The task:
Each line of the material must be repeated precisely, with the pictures left out.

#### Given information ####

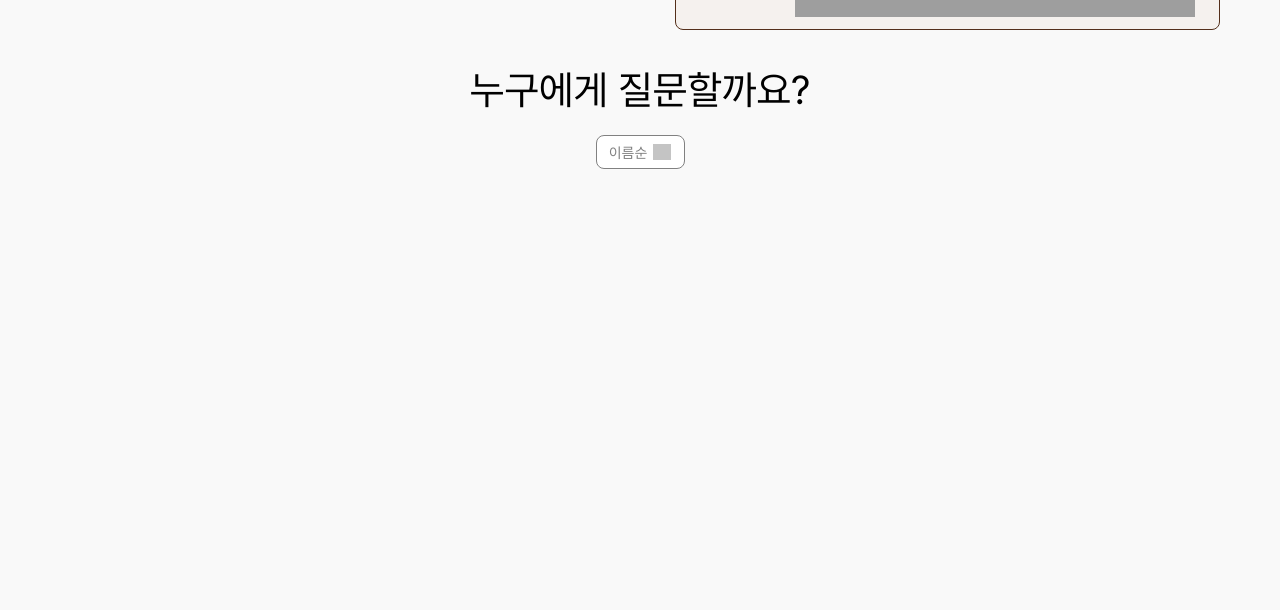
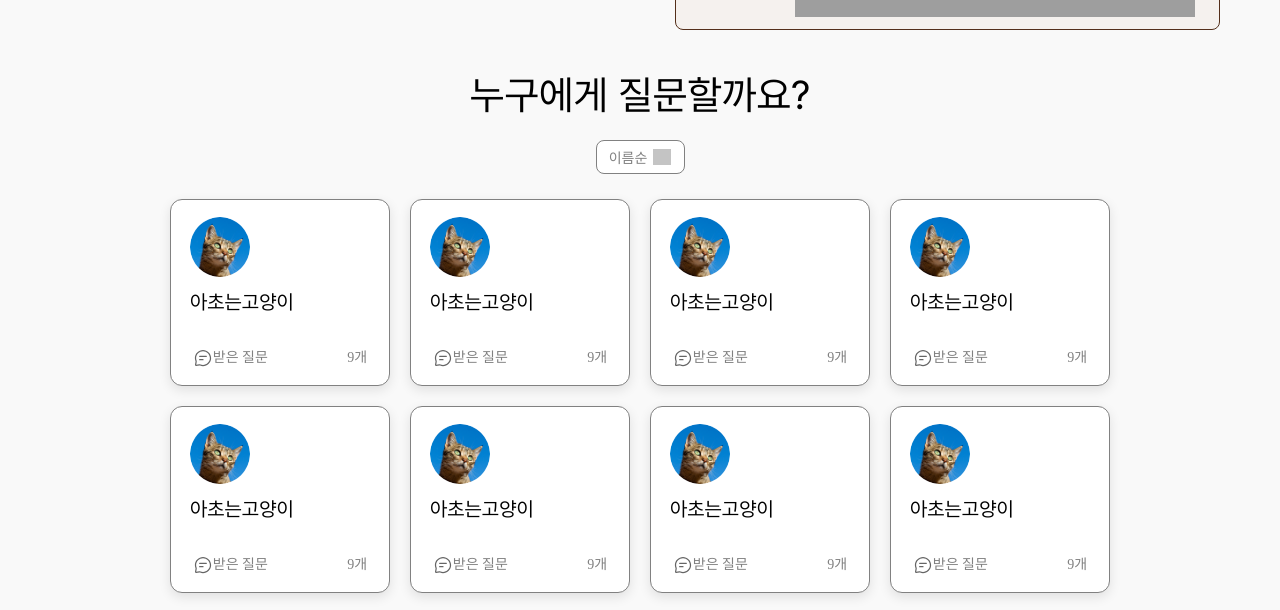
Before and after one commit to FE14-part2-team5-OpenMind/OpenMind_Team5, a React (Vite) app: page /list in a window 1280 px wide. Shown: the part 336-946 px from the top of the page. Before the commit the page ends 800 px from the top, so only its background shows below. Built offline with nearby package versions, Linux system fonts and the light colour scheme; grey boxes are pictures that could not be loaded.

Commit message:
feat: profile card component

```diff
--- /dev/null
+++ b/src/components/ProfileCard.jsx
@@ -0,0 +1,84 @@
+import React from "react";
+import profileImg from "../assets/images/profile-image.png";
+import messages from "../assets/icons/Messages.svg";
+import styled from "styled-components";
+
+const Card = styled.div`
+  height: 187px;
+  border-radius: 12px;
+  box-shadow: 0px 4px 12px rgba(0, 0, 0, 0.1);
+  display: flex;
+  flex-direction: column;
+  align-items: center;
+  justify-content: space-around;
+  background-color: white;
+  border: 1px solid var(--Grayscale-40);
+  cursor: pointer;
+`;
+
+const UserNameContainer = styled.div`
+  width: 180px;
+  height: 97px;
+  display: flex;
+  flex-direction: column;
+  align-items: flex-start;
+`;
+
+const ProfileImage = styled.img`
+  width: 60px;
+  height: 60px;
+  border-radius: 50%;
+  object-fit: cover;
+  margin-bottom: 15px;
+`;
+
+const Username = styled.h3`
+  font-size: 20px;
+  font-weight: 400;
+`;
+
+const QuestionContainer = styled.div`
+  width: 80%;
+  display: flex;
+  flex-direction: row;
+  justify-content: space-between;
+  align-items: center;
+  color: var(--Grayscale-40);
+  font-size: 14px;
+`;
+
+const QuestionIcon = styled.span`
+  display: flex;
+  align-items: center;
+
+  > img {
+    width: 20px;
+    height: 20px;
+
+    opacity: 0.6;
+  }
+`;
+
+const QuestionCount = styled.span`
+  margin-left: auto;
+`;
+
+const ProfileCard = () => {
+  return (
+    <Card>
+      <UserNameContainer>
+        <ProfileImage src={profileImg} alt="profile" />
+        <Username>아초는고양이</Username>
+      </UserNameContainer>
+      <QuestionContainer>
+        <QuestionIcon>
+          <img src={messages} alt="messages" />
+          <div>받은 질문</div>
+        </QuestionIcon>
+        <QuestionCount>9개</QuestionCount>
+      </QuestionContainer>
+    </Card>
+  );
+};
+
+export default ProfileCard;
--- a/src/pages/QuestionList.jsx
+++ b/src/pages/QuestionList.jsx
@@ -5,6 +5,7 @@ import ArrowDownIcon from "../assets/icons/Arrow-down.svg";
 import ArrowUpIcon from "../assets/icons/Arrow-up.svg";
 import React, { useState } from "react";
 import Button from "../components/Button";
+import ProfileCard from "../components/ProfileCard";
 
 const QuestionList = () => {
   const [sortOrder, setSortOrder] = useState("이름순");
@@ -54,6 +55,17 @@ const QuestionList = () => {
           )}
         </SortDropdown>
       </TitleContainer>
+
+      <ProfileContainer>
+        <ProfileCard />
+        <ProfileCard />
+        <ProfileCard />
+        <ProfileCard />
+        <ProfileCard />
+        <ProfileCard />
+        <ProfileCard />
+        <ProfileCard />
+      </ProfileContainer>
     </Container>
   );
 };
@@ -90,7 +102,7 @@ const TitleContainer = styled.div`
   display: flex;
   flex-direction: column;
   align-items: center;
-  margin: 20px auto;
+  margin: 25px auto;
 `;
 
 const Title = styled.h1`
@@ -154,3 +166,11 @@ const DropdownItem = styled.li`
     background: #f0f0f0;
   }
 `;
+
+const ProfileContainer = styled.div`
+  width: 940px;
+  margin: 0 auto;
+  display: grid;
+  grid-template-columns: repeat(auto-fill, minmax(200px, 1fr));
+  gap: 20px;
+`;
```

####

Answer area:
Before and after one commit to FE14-part2-team5-OpenMind/OpenMind_Team5, a React (Vite) app: page /list in a window 1280 px wide. Shown: the part 336-946 px from the top of the page. Before the commit the page ends 800 px from the top, so only its background shows below. Built offline with nearby package versions, Linux system fonts and the light colour scheme; grey boxes are pictures that could not be loaded.

Commit message:
feat: profile card component

```diff
--- /dev/null
+++ b/src/components/ProfileCard.jsx
@@ -0,0 +1,84 @@
+import React from "react";
+import profileImg from "../assets/images/profile-image.png";
+import messages from "../assets/icons/Messages.svg";
+import styled from "styled-components";
+
+const Card = styled.div`
+  height: 187px;
+  border-radius: 12px;
+  box-shadow: 0px 4px 12px rgba(0, 0, 0, 0.1);
+  display: flex;
+  flex-direction: column;
+  align-items: center;
+  justify-content: space-around;
+  background-color: white;
+  border: 1px solid var(--Grayscale-40);
+  cursor: pointer;
+`;
+
+const UserNameContainer = styled.div`
+  width: 180px;
+  height: 97px;
+  display: flex;
+  flex-direction: column;
+  align-items: flex-start;
+`;
+
+const ProfileImage = styled.img`
+  width: 60px;
+  height: 60px;
+  border-radius: 50%;
+  object-fit: cover;
+  margin-bottom: 15px;
+`;
+
+const Username = styled.h3`
+  font-size: 20px;
+  font-weight: 400;
+`;
+
+const QuestionContainer = styled.div`
+  width: 80%;
+  display: flex;
+  flex-direction: row;
+  justify-content: space-between;
+  align-items: center;
+  color: var(--Grayscale-40);
+  font-size: 14px;
+`;
+
+const QuestionIcon = styled.span`
+  display: flex;
+  align-items: center;
+
+  > img {
+    width: 20px;
+    height: 20px;
+
+    opacity: 0.6;
+  }
+`;
+
+const QuestionCount = styled.span`
+  margin-left: auto;
+`;
+
+const ProfileCard = () => {
+  return (
+    <Card>
+      <UserNameContainer>
+        <ProfileImage src={profileImg} alt="profile" />
+        <Username>아초는고양이</Username>
+      </UserNameContainer>
+      <QuestionContainer>
+        <QuestionIcon>
+          <img src={messages} alt="messages" />
+          <div>받은 질문</div>
+        </QuestionIcon>
+        <QuestionCount>9개</QuestionCount>
+      </QuestionContainer>
+    </Card>
+  );
+};
+
+export default ProfileCard;
--- a/src/pages/QuestionList.jsx
+++ b/src/pages/QuestionList.jsx
@@ -5,6 +5,7 @@ import ArrowDownIcon from "../assets/icons/Arrow-down.svg";
 import ArrowUpIcon from "../assets/icons/Arrow-up.svg";
 import React, { useState } from "react";
 import Button from "../components/Button";
+import ProfileCard from "../components/ProfileCard";
 
 const QuestionList = () => {
   const [sortOrder, setSortOrder] = useState("이름순");
@@ -54,6 +55,17 @@ const QuestionList = () => {
           )}
         </SortDropdown>
       </TitleContainer>
+
+      <ProfileContainer>
+        <ProfileCard />
+        <ProfileCard />
+        <ProfileCard />
+        <ProfileCard />
+        <ProfileCard />
+        <ProfileCard />
+        <ProfileCard />
+        <ProfileCard />
+      </ProfileContainer>
     </Container>
   );
 };
@@ -90,7 +102,7 @@ const TitleContainer = styled.div`
   display: flex;
   flex-direction: column;
   align-items: center;
-  margin: 20px auto;
+  margin: 25px auto;
 `;
 
 const Title = styled.h1`
@@ -154,3 +166,11 @@ const DropdownItem = styled.li`
     background: #f0f0f0;
   }
 `;
+
+const ProfileContainer = styled.div`
+  width: 940px;
+  margin: 0 auto;
+  display: grid;
+  grid-template-columns: repeat(auto-fill, minmax(200px, 1fr));
+  gap: 20px;
+`;
```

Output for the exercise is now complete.